Top of Records to process
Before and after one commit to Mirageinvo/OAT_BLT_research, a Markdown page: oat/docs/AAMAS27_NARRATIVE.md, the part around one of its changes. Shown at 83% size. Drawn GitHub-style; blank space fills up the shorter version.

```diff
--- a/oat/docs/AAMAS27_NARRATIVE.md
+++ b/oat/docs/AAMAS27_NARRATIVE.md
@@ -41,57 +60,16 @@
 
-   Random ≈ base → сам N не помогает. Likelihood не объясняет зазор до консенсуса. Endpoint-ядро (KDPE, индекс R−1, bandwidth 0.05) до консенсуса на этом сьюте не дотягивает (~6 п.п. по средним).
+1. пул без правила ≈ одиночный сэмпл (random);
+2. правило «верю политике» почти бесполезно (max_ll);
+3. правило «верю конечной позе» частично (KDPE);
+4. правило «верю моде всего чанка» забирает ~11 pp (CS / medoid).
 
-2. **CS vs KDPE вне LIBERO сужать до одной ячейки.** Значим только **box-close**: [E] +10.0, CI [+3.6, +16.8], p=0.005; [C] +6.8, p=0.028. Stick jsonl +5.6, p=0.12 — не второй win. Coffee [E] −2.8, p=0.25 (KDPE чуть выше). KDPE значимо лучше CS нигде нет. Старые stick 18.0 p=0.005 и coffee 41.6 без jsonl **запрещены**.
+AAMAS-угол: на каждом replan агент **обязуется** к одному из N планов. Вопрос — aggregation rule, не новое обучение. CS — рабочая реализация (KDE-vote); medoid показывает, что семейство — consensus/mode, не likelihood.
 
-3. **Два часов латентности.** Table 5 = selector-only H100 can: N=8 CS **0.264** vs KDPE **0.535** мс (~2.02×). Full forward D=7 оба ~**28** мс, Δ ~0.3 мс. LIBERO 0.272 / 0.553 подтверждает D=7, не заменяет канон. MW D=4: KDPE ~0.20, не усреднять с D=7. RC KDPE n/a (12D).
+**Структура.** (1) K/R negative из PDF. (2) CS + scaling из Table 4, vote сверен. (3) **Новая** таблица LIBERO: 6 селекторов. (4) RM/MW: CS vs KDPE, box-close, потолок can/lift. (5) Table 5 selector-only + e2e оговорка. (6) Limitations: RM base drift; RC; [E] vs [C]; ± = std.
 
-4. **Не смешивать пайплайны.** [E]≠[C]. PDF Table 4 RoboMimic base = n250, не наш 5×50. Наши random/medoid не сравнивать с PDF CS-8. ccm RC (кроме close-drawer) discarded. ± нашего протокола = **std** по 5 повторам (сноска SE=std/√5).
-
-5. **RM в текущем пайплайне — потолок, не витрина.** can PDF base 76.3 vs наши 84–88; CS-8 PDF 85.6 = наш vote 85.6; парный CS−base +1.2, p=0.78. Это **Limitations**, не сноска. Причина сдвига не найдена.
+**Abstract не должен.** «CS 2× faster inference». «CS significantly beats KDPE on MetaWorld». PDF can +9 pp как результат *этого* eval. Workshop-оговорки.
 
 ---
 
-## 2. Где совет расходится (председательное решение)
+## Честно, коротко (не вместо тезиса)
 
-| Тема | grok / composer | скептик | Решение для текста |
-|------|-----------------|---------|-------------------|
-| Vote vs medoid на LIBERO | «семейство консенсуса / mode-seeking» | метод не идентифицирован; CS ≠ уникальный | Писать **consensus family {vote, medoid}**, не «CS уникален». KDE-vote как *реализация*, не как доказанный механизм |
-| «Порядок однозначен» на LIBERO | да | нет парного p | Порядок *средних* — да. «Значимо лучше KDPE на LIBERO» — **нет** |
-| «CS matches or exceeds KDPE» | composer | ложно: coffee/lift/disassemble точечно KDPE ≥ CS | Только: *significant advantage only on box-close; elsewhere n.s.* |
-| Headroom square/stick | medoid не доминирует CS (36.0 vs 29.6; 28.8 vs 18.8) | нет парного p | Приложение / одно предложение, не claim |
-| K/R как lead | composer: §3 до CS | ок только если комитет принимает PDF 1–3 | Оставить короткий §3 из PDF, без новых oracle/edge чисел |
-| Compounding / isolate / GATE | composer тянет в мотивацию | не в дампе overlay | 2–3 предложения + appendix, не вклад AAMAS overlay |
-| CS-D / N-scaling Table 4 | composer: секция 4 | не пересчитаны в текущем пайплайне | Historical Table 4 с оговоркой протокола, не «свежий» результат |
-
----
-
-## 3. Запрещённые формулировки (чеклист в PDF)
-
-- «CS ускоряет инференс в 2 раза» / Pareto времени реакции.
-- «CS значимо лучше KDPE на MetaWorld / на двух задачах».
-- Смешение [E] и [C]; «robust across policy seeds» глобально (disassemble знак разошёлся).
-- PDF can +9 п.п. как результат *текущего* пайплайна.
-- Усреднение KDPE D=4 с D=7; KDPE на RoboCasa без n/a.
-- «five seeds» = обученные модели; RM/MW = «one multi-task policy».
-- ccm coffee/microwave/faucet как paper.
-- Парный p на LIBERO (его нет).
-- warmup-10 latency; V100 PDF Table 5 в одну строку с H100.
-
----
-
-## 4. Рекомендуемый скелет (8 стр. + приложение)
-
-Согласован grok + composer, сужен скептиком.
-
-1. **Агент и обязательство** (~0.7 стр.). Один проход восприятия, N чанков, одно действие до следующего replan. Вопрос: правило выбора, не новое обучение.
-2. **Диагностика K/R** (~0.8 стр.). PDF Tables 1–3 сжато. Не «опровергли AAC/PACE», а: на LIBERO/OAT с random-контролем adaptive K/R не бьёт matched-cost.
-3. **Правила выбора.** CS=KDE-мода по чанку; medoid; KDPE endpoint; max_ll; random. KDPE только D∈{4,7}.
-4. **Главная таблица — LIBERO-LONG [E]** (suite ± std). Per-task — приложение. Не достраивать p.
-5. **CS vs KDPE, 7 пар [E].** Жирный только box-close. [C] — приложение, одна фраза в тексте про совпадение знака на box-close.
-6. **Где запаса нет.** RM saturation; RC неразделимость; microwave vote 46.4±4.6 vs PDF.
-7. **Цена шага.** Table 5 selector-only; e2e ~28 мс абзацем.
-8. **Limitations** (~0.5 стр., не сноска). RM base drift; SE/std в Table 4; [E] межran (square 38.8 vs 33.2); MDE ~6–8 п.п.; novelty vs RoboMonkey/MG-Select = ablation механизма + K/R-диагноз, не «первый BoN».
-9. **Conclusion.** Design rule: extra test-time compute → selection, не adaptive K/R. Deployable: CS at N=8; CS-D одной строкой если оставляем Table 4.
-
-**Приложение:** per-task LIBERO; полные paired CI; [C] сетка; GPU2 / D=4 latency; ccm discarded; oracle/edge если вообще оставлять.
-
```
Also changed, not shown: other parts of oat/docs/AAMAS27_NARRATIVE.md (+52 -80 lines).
Bottom of Records to process
Action item: Reprint the entries above in full, exactly as they are.

Result:
Before and after one commit to Mirageinvo/OAT_BLT_research, a Markdown page: oat/docs/AAMAS27_NARRATIVE.md, the part around one of its changes. Shown at 83% size. Drawn GitHub-style; blank space fills up the shorter version.

```diff
--- a/oat/docs/AAMAS27_NARRATIVE.md
+++ b/oat/docs/AAMAS27_NARRATIVE.md
@@ -41,57 +60,16 @@
 
-   Random ≈ base → сам N не помогает. Likelihood не объясняет зазор до консенсуса. Endpoint-ядро (KDPE, индекс R−1, bandwidth 0.05) до консенсуса на этом сьюте не дотягивает (~6 п.п. по средним).
+1. пул без правила ≈ одиночный сэмпл (random);
+2. правило «верю политике» почти бесполезно (max_ll);
+3. правило «верю конечной позе» частично (KDPE);
+4. правило «верю моде всего чанка» забирает ~11 pp (CS / medoid).
 
-2. **CS vs KDPE вне LIBERO сужать до одной ячейки.** Значим только **box-close**: [E] +10.0, CI [+3.6, +16.8], p=0.005; [C] +6.8, p=0.028. Stick jsonl +5.6, p=0.12 — не второй win. Coffee [E] −2.8, p=0.25 (KDPE чуть выше). KDPE значимо лучше CS нигде нет. Старые stick 18.0 p=0.005 и coffee 41.6 без jsonl **запрещены**.
+AAMAS-угол: на каждом replan агент **обязуется** к одному из N планов. Вопрос — aggregation rule, не новое обучение. CS — рабочая реализация (KDE-vote); medoid показывает, что семейство — consensus/mode, не likelihood.
 
-3. **Два часов латентности.** Table 5 = selector-only H100 can: N=8 CS **0.264** vs KDPE **0.535** мс (~2.02×). Full forward D=7 оба ~**28** мс, Δ ~0.3 мс. LIBERO 0.272 / 0.553 подтверждает D=7, не заменяет канон. MW D=4: KDPE ~0.20, не усреднять с D=7. RC KDPE n/a (12D).
+**Структура.** (1) K/R negative из PDF. (2) CS + scaling из Table 4, vote сверен. (3) **Новая** таблица LIBERO: 6 селекторов. (4) RM/MW: CS vs KDPE, box-close, потолок can/lift. (5) Table 5 selector-only + e2e оговорка. (6) Limitations: RM base drift; RC; [E] vs [C]; ± = std.
 
-4. **Не смешивать пайплайны.** [E]≠[C]. PDF Table 4 RoboMimic base = n250, не наш 5×50. Наши random/medoid не сравнивать с PDF CS-8. ccm RC (кроме close-drawer) discarded. ± нашего протокола = **std** по 5 повторам (сноска SE=std/√5).
-
-5. **RM в текущем пайплайне — потолок, не витрина.** can PDF base 76.3 vs наши 84–88; CS-8 PDF 85.6 = наш vote 85.6; парный CS−base +1.2, p=0.78. Это **Limitations**, не сноска. Причина сдвига не найдена.
+**Abstract не должен.** «CS 2× faster inference». «CS significantly beats KDPE on MetaWorld». PDF can +9 pp как результат *этого* eval. Workshop-оговорки.
 
 ---
 
-## 2. Где совет расходится (председательное решение)
+## Честно, коротко (не вместо тезиса)
 
-| Тема | grok / composer | скептик | Решение для текста |
-|------|-----------------|---------|-------------------|
-| Vote vs medoid на LIBERO | «семейство консенсуса / mode-seeking» | метод не идентифицирован; CS ≠ уникальный | Писать **consensus family {vote, medoid}**, не «CS уникален». KDE-vote как *реализация*, не как доказанный механизм |
-| «Порядок однозначен» на LIBERO | да | нет парного p | Порядок *средних* — да. «Значимо лучше KDPE на LIBERO» — **нет** |
-| «CS matches or exceeds KDPE» | composer | ложно: coffee/lift/disassemble точечно KDPE ≥ CS | Только: *significant advantage only on box-close; elsewhere n.s.* |
-| Headroom square/stick | medoid не доминирует CS (36.0 vs 29.6; 28.8 vs 18.8) | нет парного p | Приложение / одно предложение, не claim |
-| K/R как lead | composer: §3 до CS | ок только если комитет принимает PDF 1–3 | Оставить короткий §3 из PDF, без новых oracle/edge чисел |
-| Compounding / isolate / GATE | composer тянет в мотивацию | не в дампе overlay | 2–3 предложения + appendix, не вклад AAMAS overlay |
-| CS-D / N-scaling Table 4 | composer: секция 4 | не пересчитаны в текущем пайплайне | Historical Table 4 с оговоркой протокола, не «свежий» результат |
-
----
-
-## 3. Запрещённые формулировки (чеклист в PDF)
-
-- «CS ускоряет инференс в 2 раза» / Pareto времени реакции.
-- «CS значимо лучше KDPE на MetaWorld / на двух задачах».
-- Смешение [E] и [C]; «robust across policy seeds» глобально (disassemble знак разошёлся).
-- PDF can +9 п.п. как результат *текущего* пайплайна.
-- Усреднение KDPE D=4 с D=7; KDPE на RoboCasa без n/a.
-- «five seeds» = обученные модели; RM/MW = «one multi-task policy».
-- ccm coffee/microwave/faucet как paper.
-- Парный p на LIBERO (его нет).
-- warmup-10 latency; V100 PDF Table 5 в одну строку с H100.
-
----
-
-## 4. Рекомендуемый скелет (8 стр. + приложение)
-
-Согласован grok + composer, сужен скептиком.
-
-1. **Агент и обязательство** (~0.7 стр.). Один проход восприятия, N чанков, одно действие до следующего replan. Вопрос: правило выбора, не новое обучение.
-2. **Диагностика K/R** (~0.8 стр.). PDF Tables 1–3 сжато. Не «опровергли AAC/PACE», а: на LIBERO/OAT с random-контролем adaptive K/R не бьёт matched-cost.
-3. **Правила выбора.** CS=KDE-мода по чанку; medoid; KDPE endpoint; max_ll; random. KDPE только D∈{4,7}.
-4. **Главная таблица — LIBERO-LONG [E]** (suite ± std). Per-task — приложение. Не достраивать p.
-5. **CS vs KDPE, 7 пар [E].** Жирный только box-close. [C] — приложение, одна фраза в тексте про совпадение знака на box-close.
-6. **Где запаса нет.** RM saturation; RC неразделимость; microwave vote 46.4±4.6 vs PDF.
-7. **Цена шага.** Table 5 selector-only; e2e ~28 мс абзацем.
-8. **Limitations** (~0.5 стр., не сноска). RM base drift; SE/std в Table 4; [E] межran (square 38.8 vs 33.2); MDE ~6–8 п.п.; novelty vs RoboMonkey/MG-Select = ablation механизма + K/R-диагноз, не «первый BoN».
-9. **Conclusion.** Design rule: extra test-time compute → selection, не adaptive K/R. Deployable: CS at N=8; CS-D одной строкой если оставляем Table 4.
-
-**Приложение:** per-task LIBERO; полные paired CI; [C] сетка; GPU2 / D=4 latency; ccm discarded; oracle/edge если вообще оставлять.
-
```
Also changed, not shown: other parts of oat/docs/AAMAS27_NARRATIVE.md (+52 -80 lines).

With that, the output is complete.